Rubik by Elizabeth Tan is a book you need to sink into. A novel told through a series of short stories, it spans times, genres and characters to tell a story of trickery and tenderness. It starts with the untimely and ordinary death of Elena Rubik, tragic in its very everydayness; and as each chapter traverses science fiction, satire, fantasy, we fade in and out of different elements of the same complex story.
We leave suburban Perth in Chapter One, and Chapter Two introduces us to Pikkoro, and Tako her multi-purpose octopus. Each day Pikkoro goes to primary school while Tako knits and drives the local ice cream truck. Pikkoro is in the school play, and one day mysterious suited men appear, taking control of their teacher and their performance through an insidious powerful influence. Pikkoro won’t take it, and at her rebellion they run and she takes chase with Tako proving to be of much multi-purpose use:
“The ice-cream truck makes the leap – the giant novelty cone cracks away from the roof and plummets into the river. SPLASH! Trumpets groan. The drums fumble while the truck crunches onto the road and skids back into action. Tako leaps after the truck, and for a moment, Pikkoro, hanging onto by the handle bars, feels her poncho parachuting open, the arms streamlined perfectly for flight. Red-cheeked, lightning-eyed, so far away from school, home, the ground – Pikkoro has never felt so precariously alive.”
It is an odd and delightful complete and utter tonal shift, one that very readily sets up the somewhat false expectation of a collection of short stories, when really this is one individual piece of the puzzle given its room to breathe. After we leave Pikkoro and Tako, in subsequent chapters it emerges that these stories add up, and are telling a different tale.
The stories connect artfully, and sometimes reference to each other in a sly way. There are reoccurring characters and narratives: and a supporting character in one tale may later emerge in another fully realised; a character we are wholly introduced to may later be contextualised and our initial interpretation completely challenged by another character’s view. It is unusual and deeply intelligent storytelling.
It might sound tricksy and over-engineered and while smart, Tan’s book is actually deeply compassionate and tender. Tan pivots around a general axis ensuring that while we switch tone, character, genre, the centre is simple and full of heart. There is a clear-eyed view of certain reoccurring themes in this puzzle, such as technology, consciousness, and loss. There is incredible reward for the reader as the interconnectedness is revealed, and alternate elements of the same experience are explored.
This was a creative, delightful and perplexing collection, the sum of which is greater than its individual parts.
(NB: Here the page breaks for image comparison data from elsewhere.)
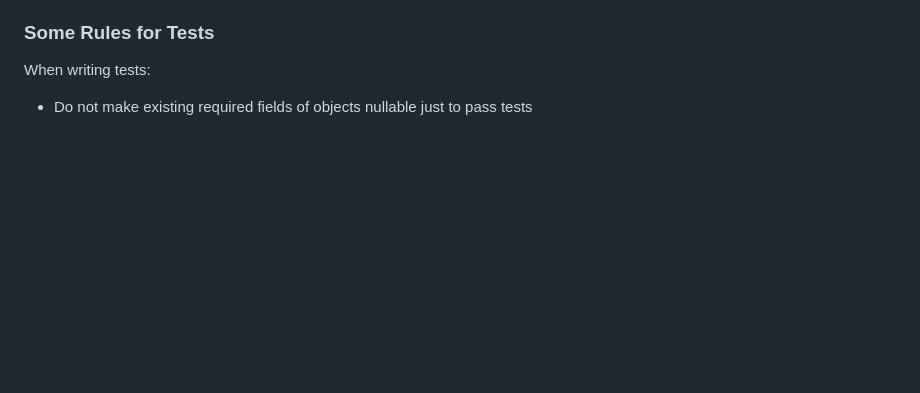
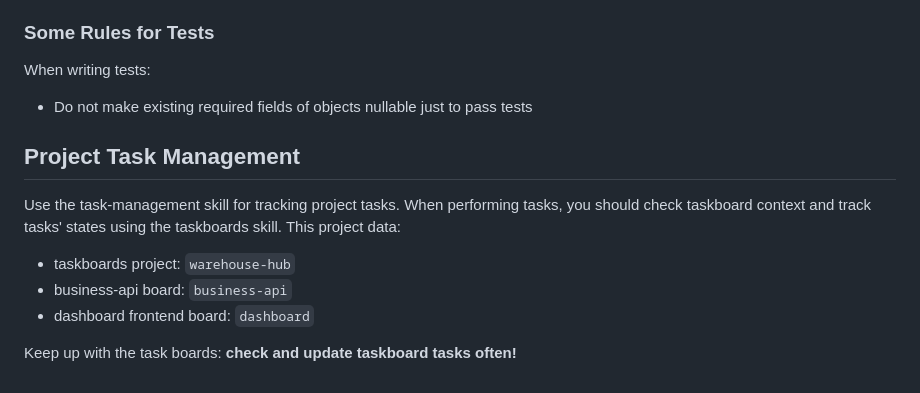
Before and after one commit to WarehouseRobotics/warehouse-hub, a Markdown page: CLAUDE.md, the part around the change. Rendered like a GitHub page; blank space fills up the shorter version.

Commit message:
taskboards config

```diff
--- a/CLAUDE.md
+++ b/CLAUDE.md
@@ -89,3 +89,14 @@ CLI command results still print their business payloads as JSON on stdout so the
 When writing tests:
 
 * Do not make existing required fields of objects nullable just to pass tests
+
+
+## Project Task Management
+
+Use the task-management skill for tracking project tasks. When performing tasks, you should check taskboard context and track tasks' states using the taskboards skill. This project data:
+
+- taskboards project: `warehouse-hub`
+- business-api board: `business-api`
+- dashboard frontend board: `dashboard`
+
+Keep up with the task boards: **check and update taskboard tasks often!**
```
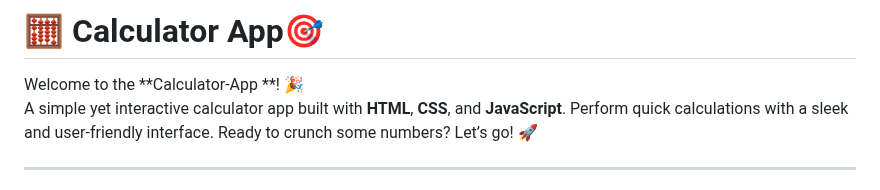
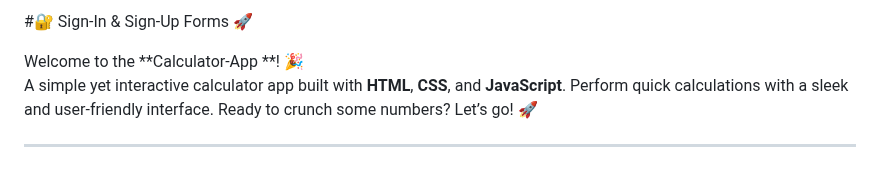
Before and after one commit to KelvCodes/Animation-login-signup-page, a Markdown page: README.md, the part around the change. GitHub-like rendering.

```diff
--- a/README.md
+++ b/README.md
@@ -1,4 +1,4 @@
-# 🧮 Calculator App🎯
+#🔐 Sign-In & Sign-Up Forms 🚀
 
 Welcome to the **Calculator-App **! 🎉
 A simple yet interactive calculator app built with **HTML**, **CSS**, and **JavaScript**. Perform quick calculations with a sleek and user-friendly interface. Ready to crunch some numbers? Let’s go! 🚀
```
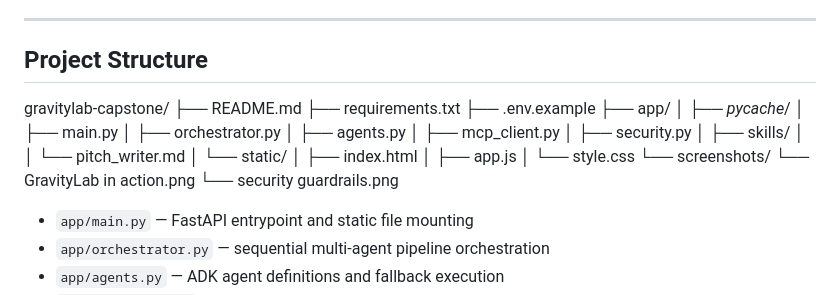
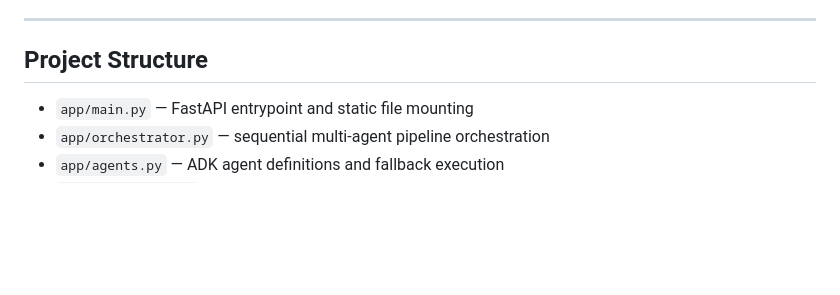
Before and after one commit to galpalex/GravityLab, a Markdown page: README.md, the part around the change. GitHub-like rendering; blank space fills up the shorter version.

Commit message:
Remove project structure details from README
Removed project structure section from README.

```diff
--- a/README.md
+++ b/README.md
@@ -55,28 +55,6 @@ GravityLab turns a raw app idea into a grounded product brief, feature list, and
 ---
 ## Project Structure
 
-
-gravitylab-capstone/
-├── README.md
-├── requirements.txt
-├── .env.example
-├── app/
-│   ├── _pycache_/
-│   ├── main.py
-│   ├── orchestrator.py
-│   ├── agents.py
-│   ├── mcp_client.py
-│   ├── security.py
-│   ├── skills/
-│   │   └── pitch_writer.md
-│   └── static/
-│       ├── index.html
-│       ├── app.js
-│       └── style.css
-└── screenshots/
-    └── GravityLab in action.png
-    └── security guardrails.png
-
 - `app/main.py` — FastAPI entrypoint and static file mounting
 - `app/orchestrator.py` — sequential multi-agent pipeline orchestration
 - `app/agents.py` — ADK agent definitions and fallback execution
```
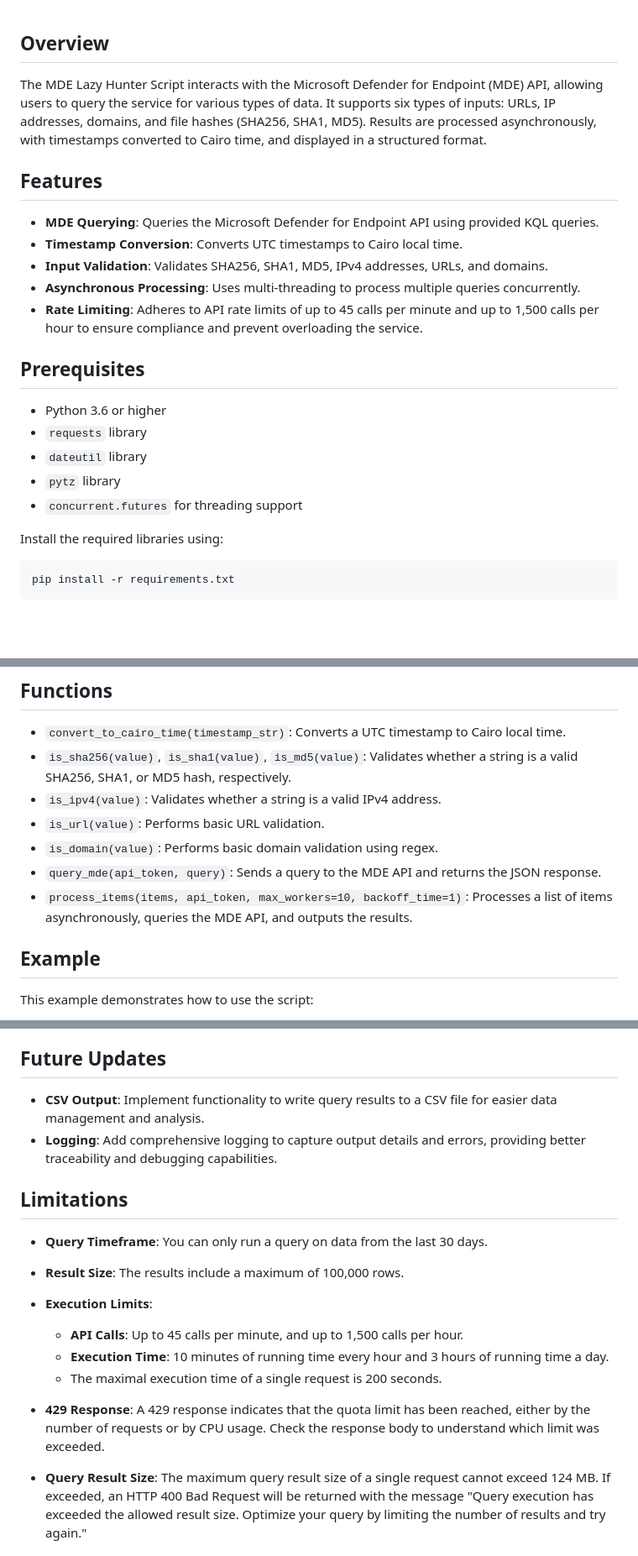
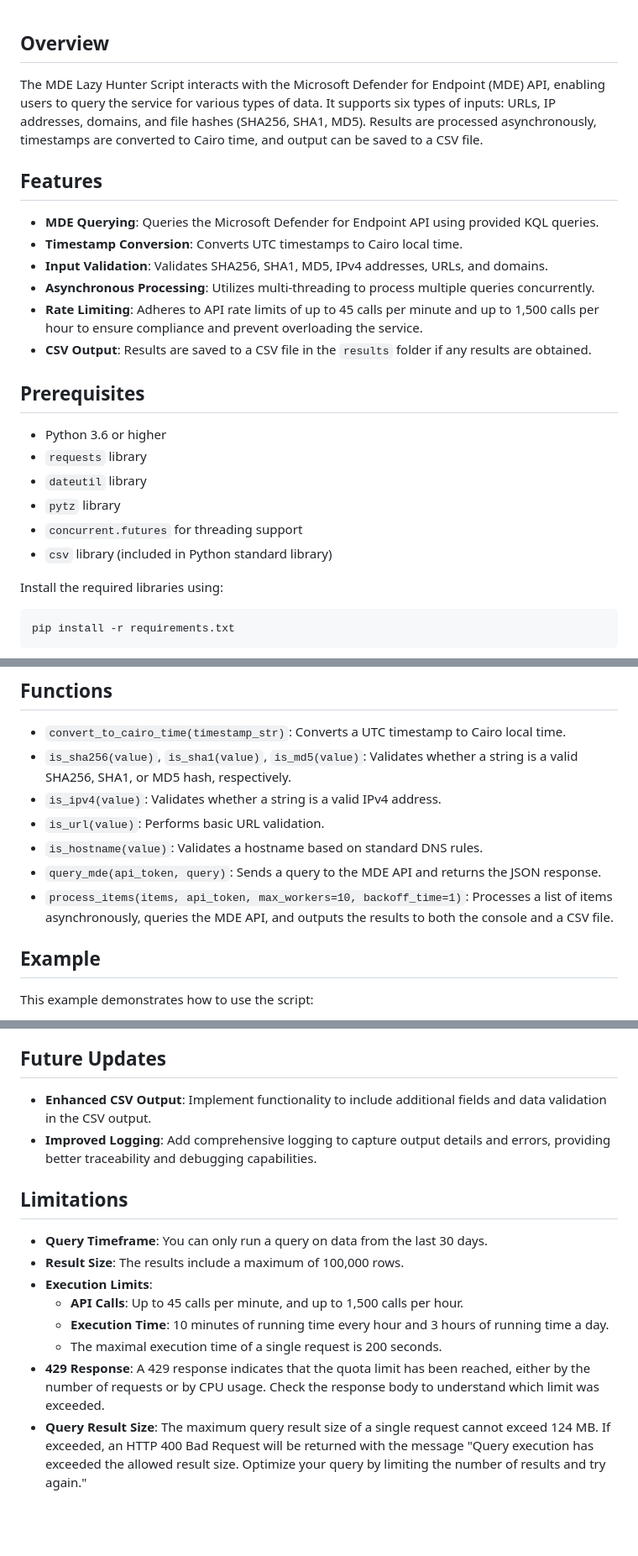
Before and after one commit to hithmast/mdelh, a Markdown page: README.md, 3 parts joined by grey strips. Shown at 84% size. Drawn GitHub-style; blank space fills up the shorter version.

```diff
--- a/README.md
+++ b/README.md
@@ -1,14 +1,15 @@
 ## Overview
 
-The MDE Lazy Hunter Script interacts with the Microsoft Defender for Endpoint (MDE) API, allowing users to query the service for various types of data. It supports six types of inputs: URLs, IP addresses, domains, and file hashes (SHA256, SHA1, MD5). Results are processed asynchronously, with timestamps converted to Cairo time, and displayed in a structured format.
+The MDE Lazy Hunter Script interacts with the Microsoft Defender for Endpoint (MDE) API, enabling users to query the service for various types of data. It supports six types of inputs: URLs, IP addresses, domains, and file hashes (SHA256, SHA1, MD5). Results are processed asynchronously, timestamps are converted to Cairo time, and output can be saved to a CSV file.
 
 ## Features
 
 - **MDE Querying**: Queries the Microsoft Defender for Endpoint API using provided KQL queries.
 - **Timestamp Conversion**: Converts UTC timestamps to Cairo local time.
 - **Input Validation**: Validates SHA256, SHA1, MD5, IPv4 addresses, URLs, and domains.
-- **Asynchronous Processing**: Uses multi-threading to process multiple queries concurrently.
+- **Asynchronous Processing**: Utilizes multi-threading to process multiple queries concurrently.
 - **Rate Limiting**: Adheres to API rate limits of up to 45 calls per minute and up to 1,500 calls per hour to ensure compliance and prevent overloading the service.
+- **CSV Output**: Results are saved to a CSV file in the `results` folder if any results are obtained.
 
 ## Prerequisites
 
@@ -17,6 +18,7 @@ The MDE Lazy Hunter Script interacts with the Microsoft Defender for Endpoint (M
 - `dateutil` library
 - `pytz` library
 - `concurrent.futures` for threading support
+- `csv` library (included in Python standard library)
 
 Install the required libraries using:
 
@@ -49,9 +51,9 @@ To obtain the API key required to run the script, follow these steps:
 - `is_sha256(value)`, `is_sha1(value)`, `is_md5(value)`: Validates whether a string is a valid SHA256, SHA1, or MD5 hash, respectively.
 - `is_ipv4(value)`: Validates whether a string is a valid IPv4 address.
 - `is_url(value)`: Performs basic URL validation.
-- `is_domain(value)`: Performs basic domain validation using regex.
+- `is_hostname(value)`: Validates a hostname based on standard DNS rules.
 - `query_mde(api_token, query)`: Sends a query to the MDE API and returns the JSON response.
-- `process_items(items, api_token, max_workers=10, backoff_time=1)`: Processes a list of items asynchronously, queries the MDE API, and outputs the results.
+- `process_items(items, api_token, max_workers=10, backoff_time=1)`: Processes a list of items asynchronously, queries the MDE API, and outputs the results to both the console and a CSV file.
 
 ## Example
 
@@ -94,22 +96,18 @@ These limits are enforced to ensure compliance with API usage policies and to pr
 
 ## Future Updates
 
-- **CSV Output**: Implement functionality to write query results to a CSV file for easier data management and analysis.
-- **Logging**: Add comprehensive logging to capture output details and errors, providing better traceability and debugging capabilities.
+- **Enhanced CSV Output**: Implement functionality to include additional fields and data validation in the CSV output.
+- **Improved Logging**: Add comprehensive logging to capture output details and errors, providing better traceability and debugging capabilities.
 
 ## Limitations
 
 - **Query Timeframe**: You can only run a query on data from the last 30 days.
-
 - **Result Size**: The results include a maximum of 100,000 rows.
-
 - **Execution Limits**:
   - **API Calls**: Up to 45 calls per minute, and up to 1,500 calls per hour.
   - **Execution Time**: 10 minutes of running time every hour and 3 hours of running time a day.
   - The maximal execution time of a single request is 200 seconds.
-
 - **429 Response**: A 429 response indicates that the quota limit has been reached, either by the number of requests or by CPU usage. Check the response body to understand which limit was exceeded.
-
 - **Query Result Size**: The maximum query result size of a single request cannot exceed 124 MB. If exceeded, an HTTP 400 Bad Request will be returned with the message "Query execution has exceeded the allowed result size. Optimize your query by limiting the number of results and try again."
 
 ## License
```
Also changed, not shown: other parts of README.md (+1 -1 lines).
Tan’s writing is entertaining and bright, but as you progress through the world she is creating you see that it is so much more than you first think. In the end, I was enthralled.